As the self-proclaimed ONC Blue Button movement gains steam and more members of the public sign up to make sure their data gets downloaded, it seems the Office of the National Coordinator, among others in the fold, have borrowed a marketing campaign from office supply chain, Staples.
The “Easy Button” is vernacular for something that get done at the press of a button, even if said task isn’t necessarily as easy as just pushing as button. Obviously, that’s the point.
Same goes for the Blue Button. From a marketing perspective, the concept is genius. With the simple push of a button, you too (read: “consumer/patient”) can have instant access to every last bit of your media records and personal health information like never before.
With the campaign just getting started, there are already more than one million people who have signed up for the Blue Button service (sounds sort of like “black tie event” when I read it like this). Eventually, the movement will take hold, no doubt, and the consuming public will be on board like never before. I anticipate Blue Button will grow enormously, similar in nature to the culture that social sites the likes of Facebook and Twitter have become. Not that we’ll sit around sharing our records with those who “like” us or posting comments about each others ailments and conditions, I think people will perceive blue button to have the same value.
It’s about access to information – information that until now many people have not realized they owned or had access to – instantly, as long as Blue Button is available to them.
That’s the catch after all, isn’t it? Blue Button has to be available to consumers for them to be able to push that little easy button. Seems like there are only a couple things that might keep someone from it. The most obvious is that a patient’s physician must have a meaningful use EHR in place. Another is that the practice must choose to offer the service.
It goes without saying, then, that consumers without insurance most likely won’t have access to Blue Button as they’ll likely not have access to a regular physician with a certified EHR. The current healthcare reform may change this slightly as more people will be “encouraged” to insure themselves. And, as practices move to EHR, access to Blue Button will increase.
All of these details are beside the point. Right now, it’s about the marketing. Making sure patients know that the health information that is rightfully theirs can be in the palm of their hands as easily as pushing a little button.
As we know, or so we’ve hypothesized, that the more you can engage patients in their care, the better care they’ll take of themselves.
And you’ve got to hand it to the ONC. Creating a message that directly engages the public rather than hoping that physicians and their vendors will carry the task is something I have long advocated for.
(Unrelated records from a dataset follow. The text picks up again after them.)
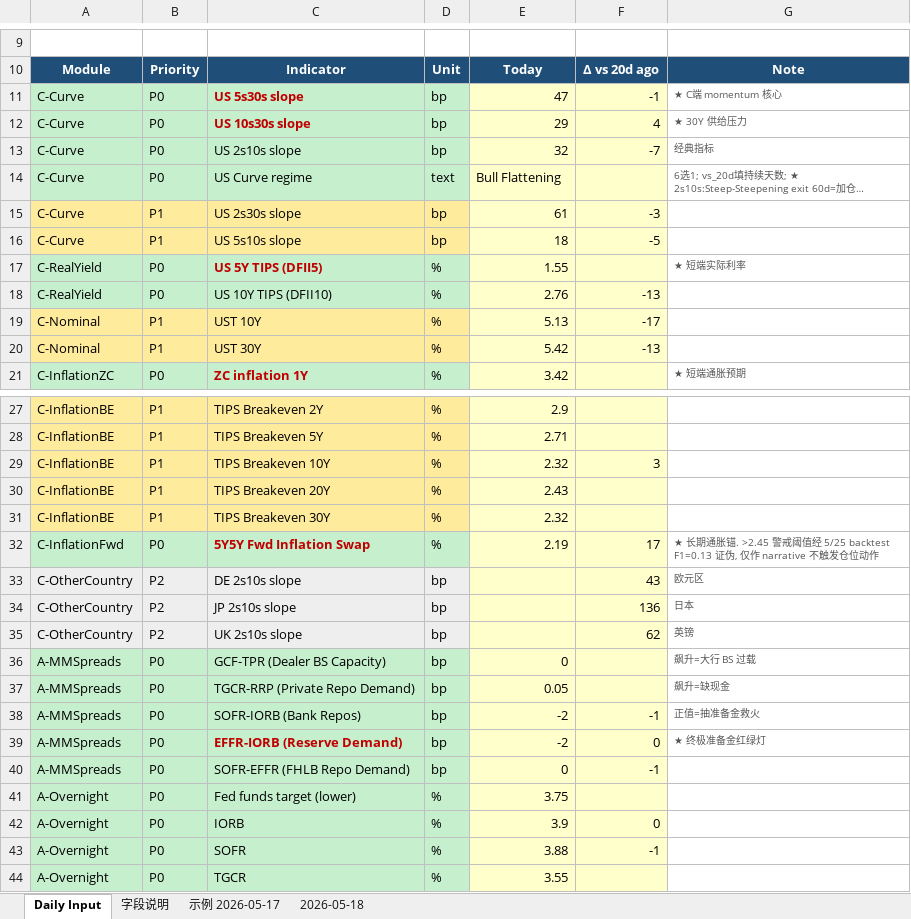
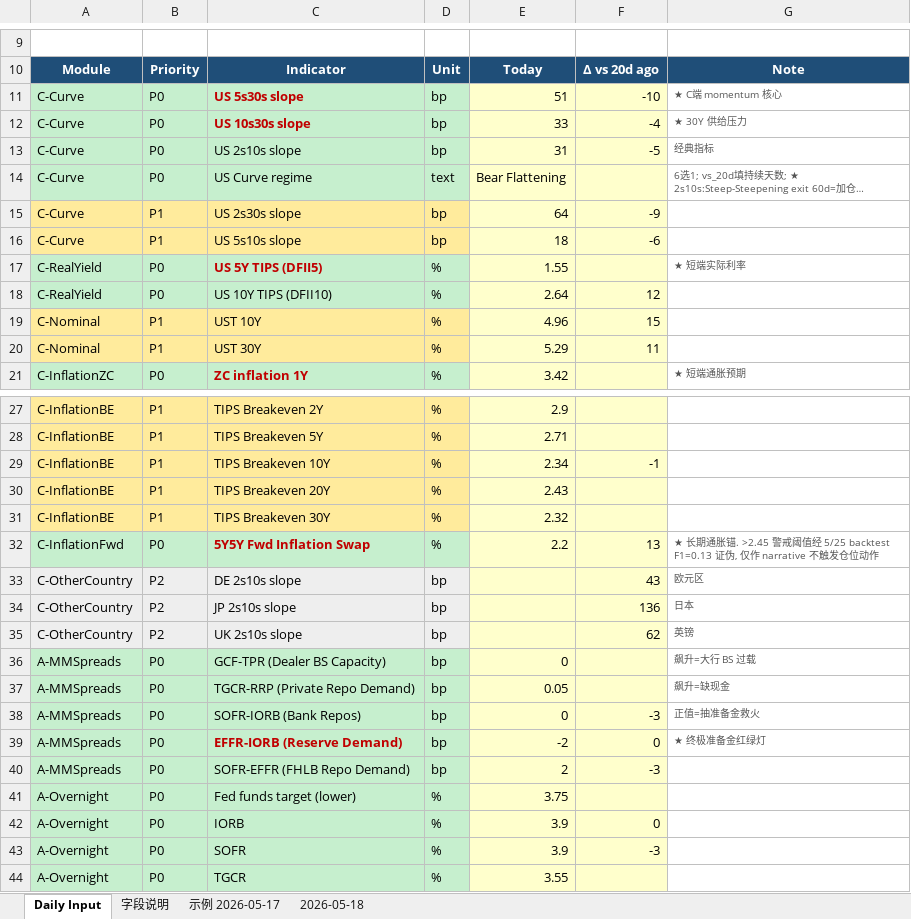
Before and after one commit to slowqqwin-beep/liquidity-monitor, an Excel workbook: template_cleaned_v2.xlsx, sheet Daily Input, drawn as a sheet; only a part is shown, gaps mark what is left out; long unchanged cells end in …; values as stored, in another font and other column widths than the file's, no borders; the diff covers the shown part only; the diff names each change by its address in the sheet, - before the commit and + after, or states it on an @@ line.

```diff
--- a/template_cleaned_v2.xlsx (sheet Daily Input)
+++ b/template_cleaned_v2.xlsx (sheet Daily Input)
-E11: 47
+E11: 51
-F11: -1
+F11: -10
-E12: 29
+E12: 33
-F12: 4
+F12: -4
-E13: 32
+E13: 31
-F13: -7
+F13: -5
-E14: Bull Flattening
+E14: Bear Flattening
-E15: 61
+E15: 64
-F15: -3
+F15: -9
-F16: -5
+F16: -6
-E18: 2.76
+E18: 2.64
-F18: -13
+F18: 12
-E19: 5.13
+E19: 4.96
-F19: -17
+F19: 15
-E20: 5.42
+E20: 5.29
-F20: -13
+F20: 11
-E29: 2.32
+E29: 2.34
-F29: 3
+F29: -1
-E32: 2.19
+E32: 2.2
-F32: 17
+F32: 13
-E38: -2
+E38: 0
-F38: -1
+F38: -3
-E40: 0
+E40: 2
-F40: -1
+F40: -3
-E43: 3.88
+E43: 3.9
-F43: -1
+F43: -3
```
Also changed, not shown: 11 edited cells elsewhere in this sheet, 5 other files.
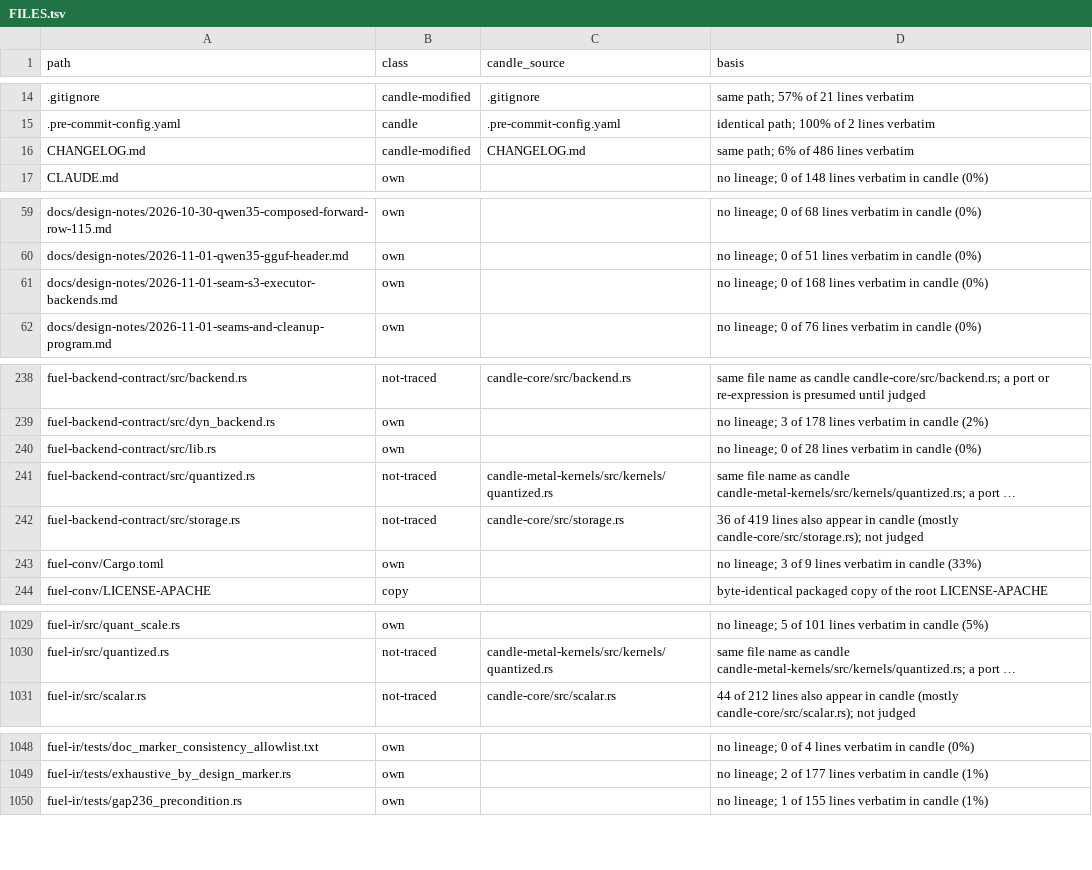
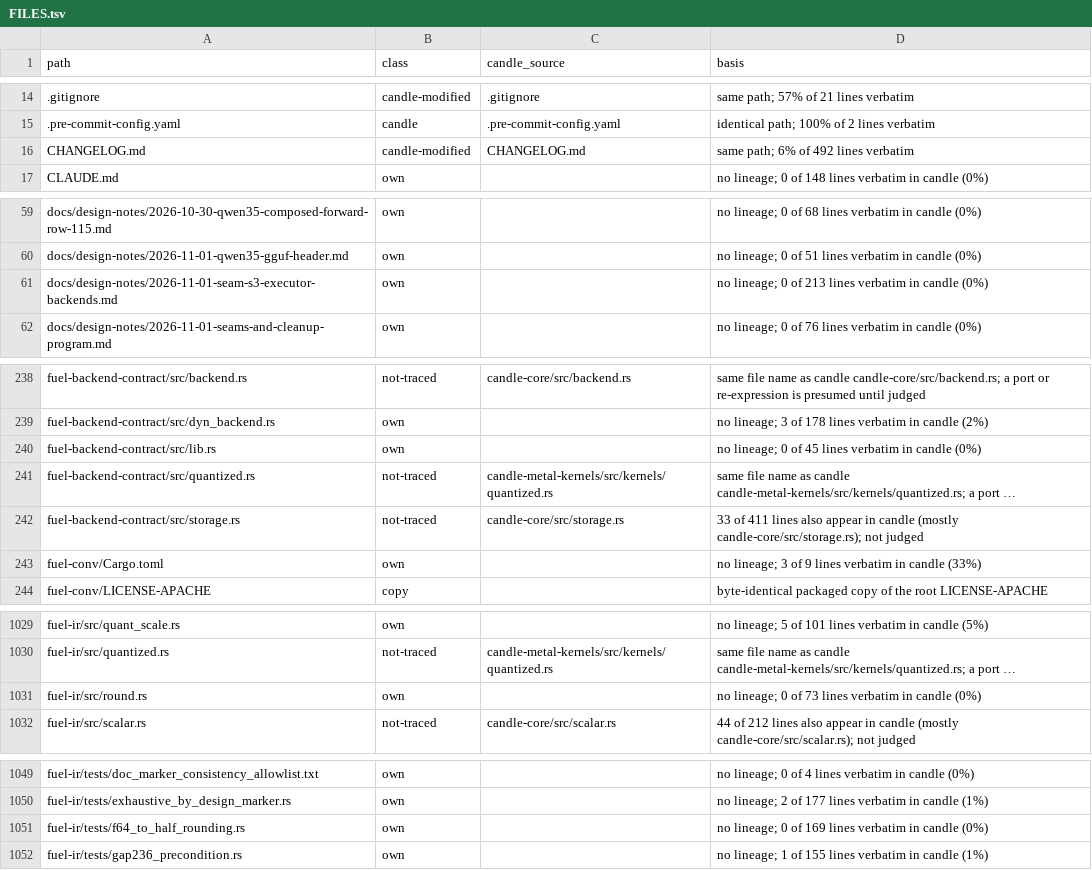
Before and after one commit to ThinkersJournal/fuel, a TSV file: docs/provenance/FILES.tsv, drawn as a sheet; only a part is shown, gaps mark what is left out; long unchanged cells end in …; the diff covers the shown part only; the diff names each change by its address in the sheet, - before the commit and + after, or states it on an @@ line.

```diff
--- a/docs/provenance/FILES.tsv
+++ b/docs/provenance/FILES.tsv
-D16 (basis): same path; 6% of 486 lines verbatim
+D16 (basis): same path; 6% of 492 lines verbatim
-D61 (basis): …0 of 168 lines verbatim…
+D61 (basis): …0 of 213 lines verbatim…
-D240 (basis): …0 of 28 lines verbatim…
+D240 (basis): …0 of 45 lines verbatim…
-D242 (basis): 36 of 419 lines also…
+D242 (basis): 33 of 411 lines also…
+row 1031: fuel-ir/src/round.rs | own |  | no lineage; 0 of 73 lines verbatim in candle (0%)
+row 1051: fuel-ir/tests/f64_to_half_rounding.rs | own |  | no lineage; 0 of 169 lines verbatim in candle (0%)
```
Also changed, not shown: 6 edited cells elsewhere in this file, 19 other files.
So getting us, as patient consumers, to engage in and to own our care really took little more effort than developing an app and marketing it directly to the people.
“That was easy.”